An economic analysis of Harris’ trials revealed that while forage cover crops can be costly to produce, their nutritional value provides a cost-effective option for farmers. “On a per-acre basis, they are expensive. There’s no way of getting around that,” said UGA Extension Livestock Economist Curt Lacy. “But when you convert that cost to how much nutrition you get per acre in terms of total digestible nutrients and crude protein, then it’s very economical.”

The cover crops they tested—grown on cultivated fields and harvested as baled silage—were a better value in terms of cost per pound of crude protein and total digestible nutrients than low-quality hay, corn, whole cottonseed and other feed options. Only high-quality hay was a better value.

Harris’ Greenview Farms, in Screven, Ga., has been in his family since around 1860. It includes 2,800 acres of timberland, pasture for a herd of 1,000 cattle and cultivated fields of cotton, corn, soybeans and peanuts. He has been using winter cover crops on his pastures since the 1950s and on his cultivated fields for the last 10 years.

The soils in Harris’ test plots have improved noticeably. Southeastern Georgia’s soils are sandy and low in organic matter, which means they do a bad job of holding water and plant nutrients. In the trials, the soil’s water-holding capacity has increased 15 to 20 percent, and soil organic matter has increased as much as 1 percent.

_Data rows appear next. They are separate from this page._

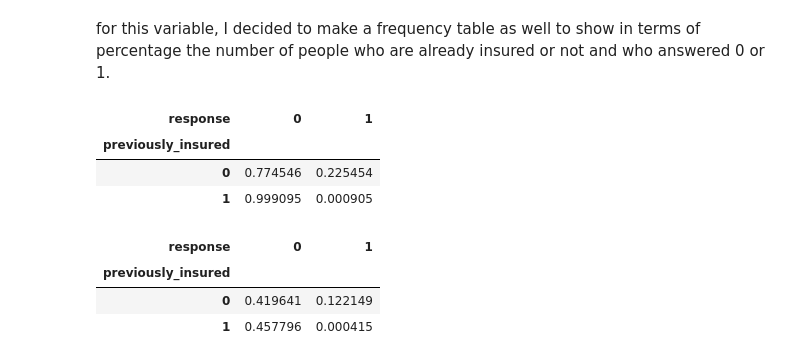
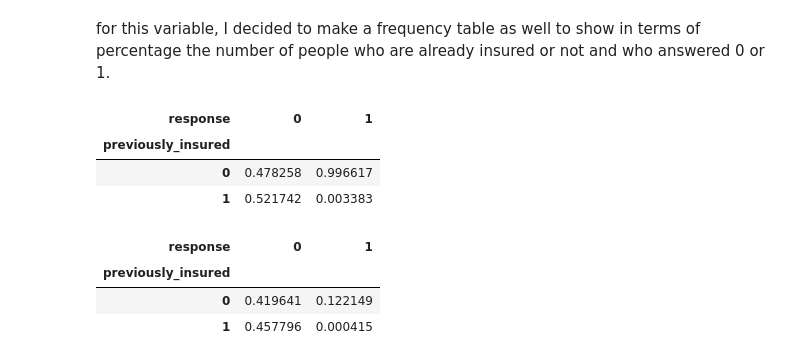
Before and after one commit to marcosvliras/health_insurance_cross_sell, a Jupyter notebook: HICross_sell.ipynb, the cells around one changed output. Cells and saved outputs as stored; diff of their text form; code cells hidden in the pictures.

```diff
--- a/HICross_sell.ipynb
+++ b/HICross_sell.ipynb
@@ -382,13 +443,13 @@ sns.scatterplot( x='region_code', y='id', hue='response', data=aux, palette=regi
 # %% [markdown]
 for this variable, I decided to make a frequency table as well to show in terms of percentage the number of people who are already insured or not and who answered 0 or 1.
 # %%
-# previously_insured on the rows
-pd.crosstab( df4['previously_insured'], df4['response'], normalize='index' )
+# previously_insured related to the response variable
+pd.crosstab( df4['previously_insured'], df4['response'], normalize='columns' )
 # %% [output]
 | response | 0 | 1 |
 | previously_insured |  |  |
-| 0 | 0.774546 | 0.225454 |
-| 1 | 0.999095 | 0.000905 |
+| 0 | 0.478258 | 0.996617 |
+| 1 | 0.521742 | 0.003383 |
 # %%
 # previously_insured as a whole
 pd.crosstab( df4['previously_insured'], df4['response'], normalize=True )
```
Also changed, not shown: parts of 60 cells of this notebook, 4 other files.
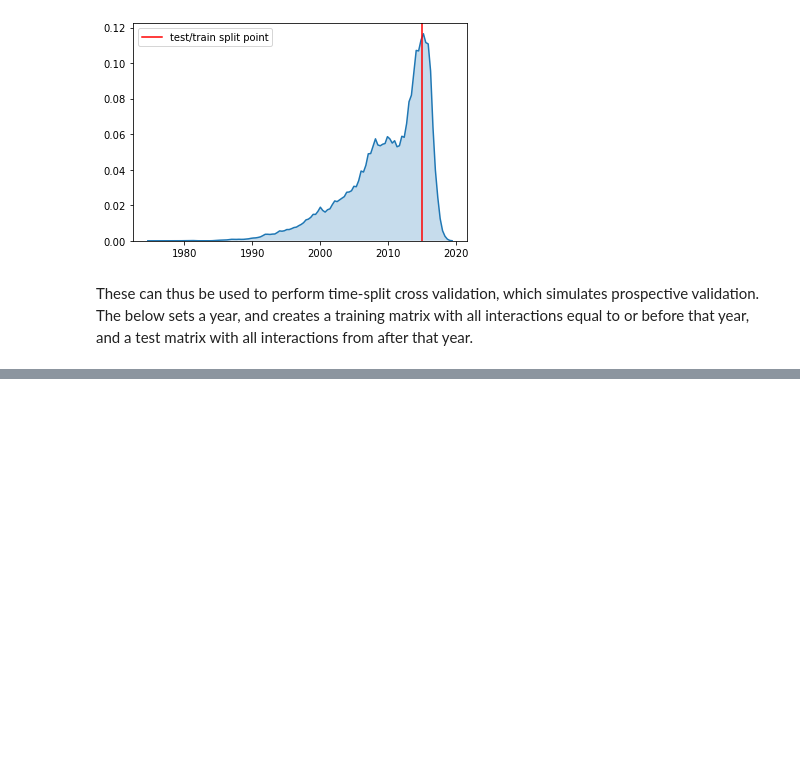
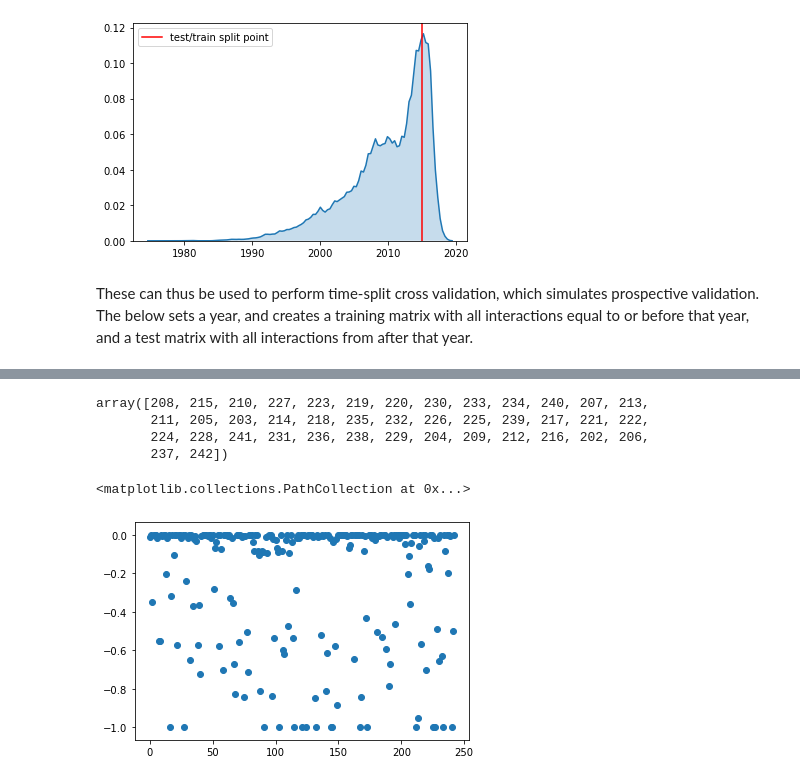
Before and after one commit to ljmartin/molrec, a Jupyter notebook: time_split/graphing_notebook.ipynb, the cells around one changed output, grey strips where cells are left out. Saved outputs shown, nothing was run; the diff lists cells and outputs as text; code cells hidden in the pictures; blank space fills up the shorter version.

```diff
--- a/time_split/graphing_notebook.ipynb
+++ b/time_split/graphing_notebook.ipynb
@@ -30,17 +30,17 @@ plt.legend()
 # %% [markdown]
 These can thus be used to perform time-split cross validation, which simulates prospective validation. The below sets a year, and creates a training matrix with all interactions equal to or before that year, and a test matrix with all interactions from after that year.
 # %%
-year = 2015
+year = 2010
 
 #turn interaction dates into a masker
-interaction_dates.data = (interaction_dates.data<=year).astype(int)
+dates_mask = (interaction_dates.data<=year).astype(int)
 
 #make copies that will become train / test matrices
 train = copy.copy(interaction_matrix)
 test = copy.copy(interaction_matrix)
 
 #remove 2015 and later records from train matrix
-train.data = train.data * interaction_dates.data
+train.data = train.data * dates_mask
 #remove all training data from the test matrix.
 test.data = test.data - train.data
 
@@ -51,3 +51,6 @@ test.data = test.data - train.data
 row_mask = np.array((train.sum(axis=1)!=0)).reshape(1,-1)[0] #there must be a cleaner way to do that.
 train = train[row_mask]
 test = test[row_mask]
+
+train.eliminate_zeros()
+test.eliminate_zeros()
@@ -83,7 +92,7 @@ def makePredictions(y_in, L):
         y_new[count] = np.clip(y_new[count], 0, 1)
     return sparse.csr_matrix(y_new)
 # %%
-#L = makeCorrelations(train)
-y_new = makePredictions(train, L)
+L = makeCorrelations(train)
+lc_preds = makePredictions(train, L)
 # %% [output]
 [interactive output not drawn]
@@ -333,0 +522,12 @@ plt.grid()
+# %%
+two[(-lc_preds.toarray()[0]==0)]
+# %% [output]
+array([208, 215, 210, 227, 223, 219, 220, 230, 233, 234, 240, 207, 213,
+       211, 205, 203, 214, 218, 235, 232, 226, 225, 239, 217, 221, 222,
+       224, 228, 241, 231, 236, 238, 229, 204, 209, 212, 216, 202, 206,
+       237, 242])
+# %%
+plt.scatter((-lc_preds.toarray()[0]).argsort(), (-lc_preds.toarray()[0]))
+# %% [output]
+<matplotlib.collections.PathCollection at 0x...>
+[figure, added]
```
Also changed, not shown: parts of 61 cells of this notebook, 3 other files.
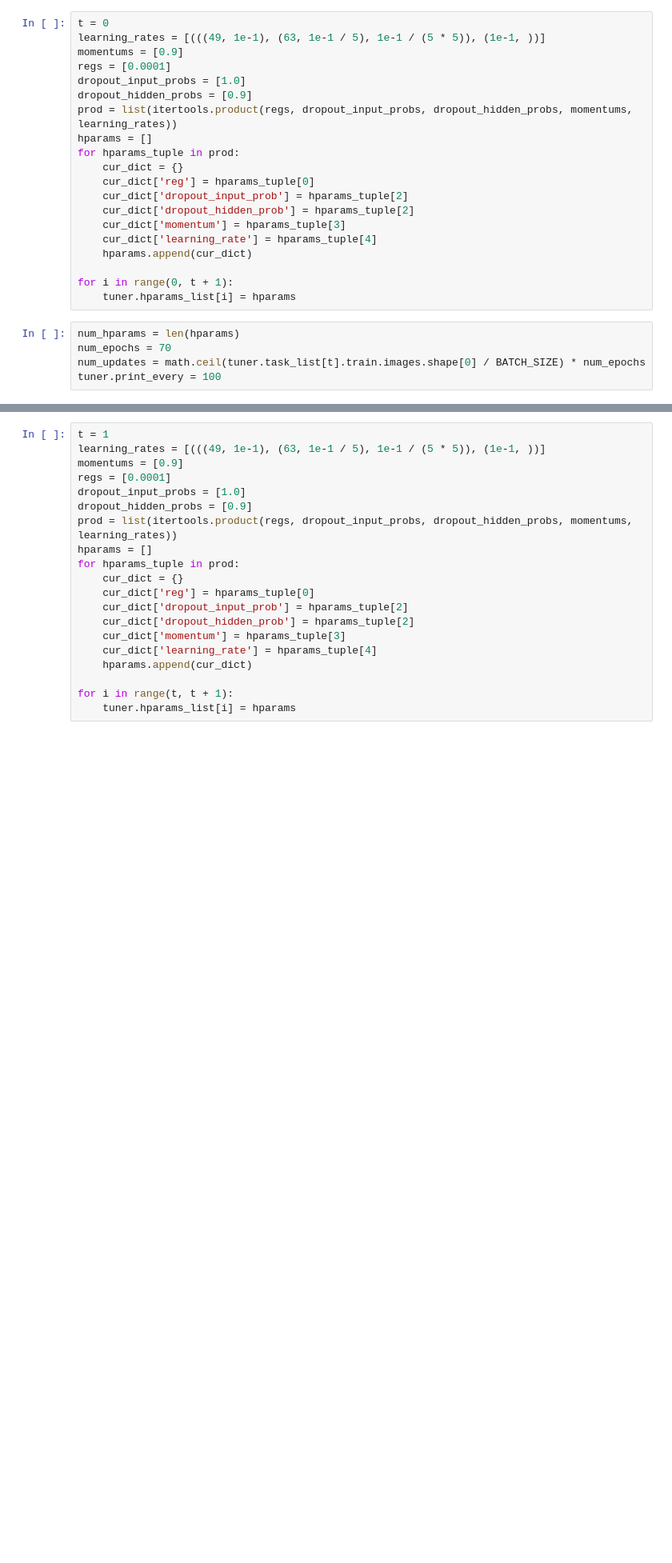
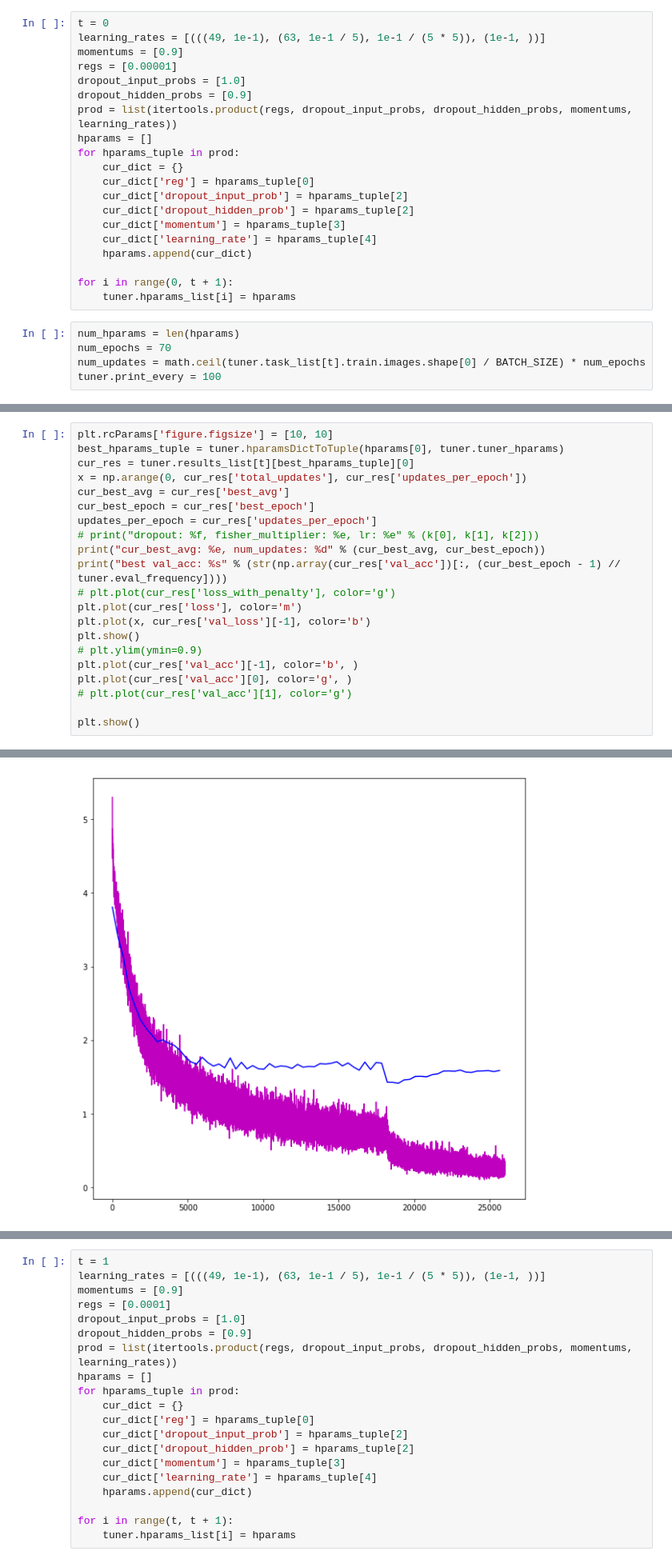
Before and after one commit to shriramsb/continual_learning, a Jupyter notebook: importance_reweighting/split_CIFAR-100_2/p2/DB1/code_99_1_0.ipynb, the cells around one changed output, grey strips where cells are left out. Shown: that part at 80% size. Cells and saved outputs as stored; diff of their text form; blank space fills up the shorter version.

```diff
--- a/importance_reweighting/split_CIFAR-100_2/p2/DB1/code_99_1_0.ipynb
+++ b/importance_reweighting/split_CIFAR-100_2/p2/DB1/code_99_1_0.ipynb
@@ -369,7 +369,7 @@ plt.show()
 t = 0
 learning_rates = [(((49, 1e-1), (63, 1e-1 / 5), 1e-1 / (5 * 5)), (1e-1, ))]
 momentums = [0.9]
-regs = [0.0001]
+regs = [0.00001]
 dropout_input_probs = [1.0]
 dropout_hidden_probs = [0.9]
 prod = list(itertools.product(regs, dropout_input_probs, dropout_hidden_probs, momentums, learning_rates))
@@ -415,0 +416,22 @@ saving penultimate output...
+# %%
+plt.rcParams['figure.figsize'] = [10, 10]
+best_hparams_tuple = tuner.hparamsDictToTuple(hparams[0], tuner.tuner_hparams)
+cur_res = tuner.results_list[t][best_hparams_tuple][0]
+x = np.arange(0, cur_res['total_updates'], cur_res['updates_per_epoch'])
+cur_best_avg = cur_res['best_avg']
+cur_best_epoch = cur_res['best_epoch']
+updates_per_epoch = cur_res['updates_per_epoch']
+# print("dropout: %f, fisher_multiplier: %e, lr: %e" % (k[0], k[1], k[2]))
+print("cur_best_avg: %e, num_updates: %d" % (cur_best_avg, cur_best_epoch))
+print("best val_acc: %s" % (str(np.array(cur_res['val_acc'])[:, (cur_best_epoch - 1) // tuner.eval_frequency])))
+# plt.plot(cur_res['loss_with_penalty'], color='g')
+plt.plot(cur_res['loss'], color='m')
+plt.plot(x, cur_res['val_loss'][-1], color='b')
+plt.show()
+# plt.ylim(ymin=0.9)
+plt.plot(cur_res['val_acc'][-1], color='b', )
+plt.plot(cur_res['val_acc'][0], color='g', )
+# plt.plot(cur_res['val_acc'][1], color='g')
+
+plt.show()
+# %% [output]
@@ -415,0 +440 @@ saving penultimate output...
+[figure, added]
```
Also changed, not shown: parts of 4 cells of this notebook, 2 other files.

“What’s really outstanding is the quality of the soil, and how it’s improving dramatically,” says UGA Forage Extension Specialist Dennis Hancock, who is working with Harris. “I can tell just by the dark, rich color.” The data they are collecting help document these changes.

Richer soil, better yields

Along with soil quality, cotton yields also appear to be improving in the trials. In 2012, 1,600 pounds of lint per acre was harvested when cotton was planted after a cover crop of ryegrass, and 1,100 pounds per acre was harvested when no cover crop was used.

In his trials, Harris planted 45-acre combinations of ryegrass, triticale and crimson clover, followed by a cotton crop. He fed his baled silage on farm and sold to dairy and beef farmers. One neighboring dairyman saw a 20 percent increase in milk production after just a few days of feeding his cows this nutrient-rich silage, Harris said.

“Everything has been positive–the energy we’re able to produce from this grass, the way cattle are transferring those nutrients into meat or milk or whatever else the farmer needs,” he said. “We’re just seeing an abundance of positives.”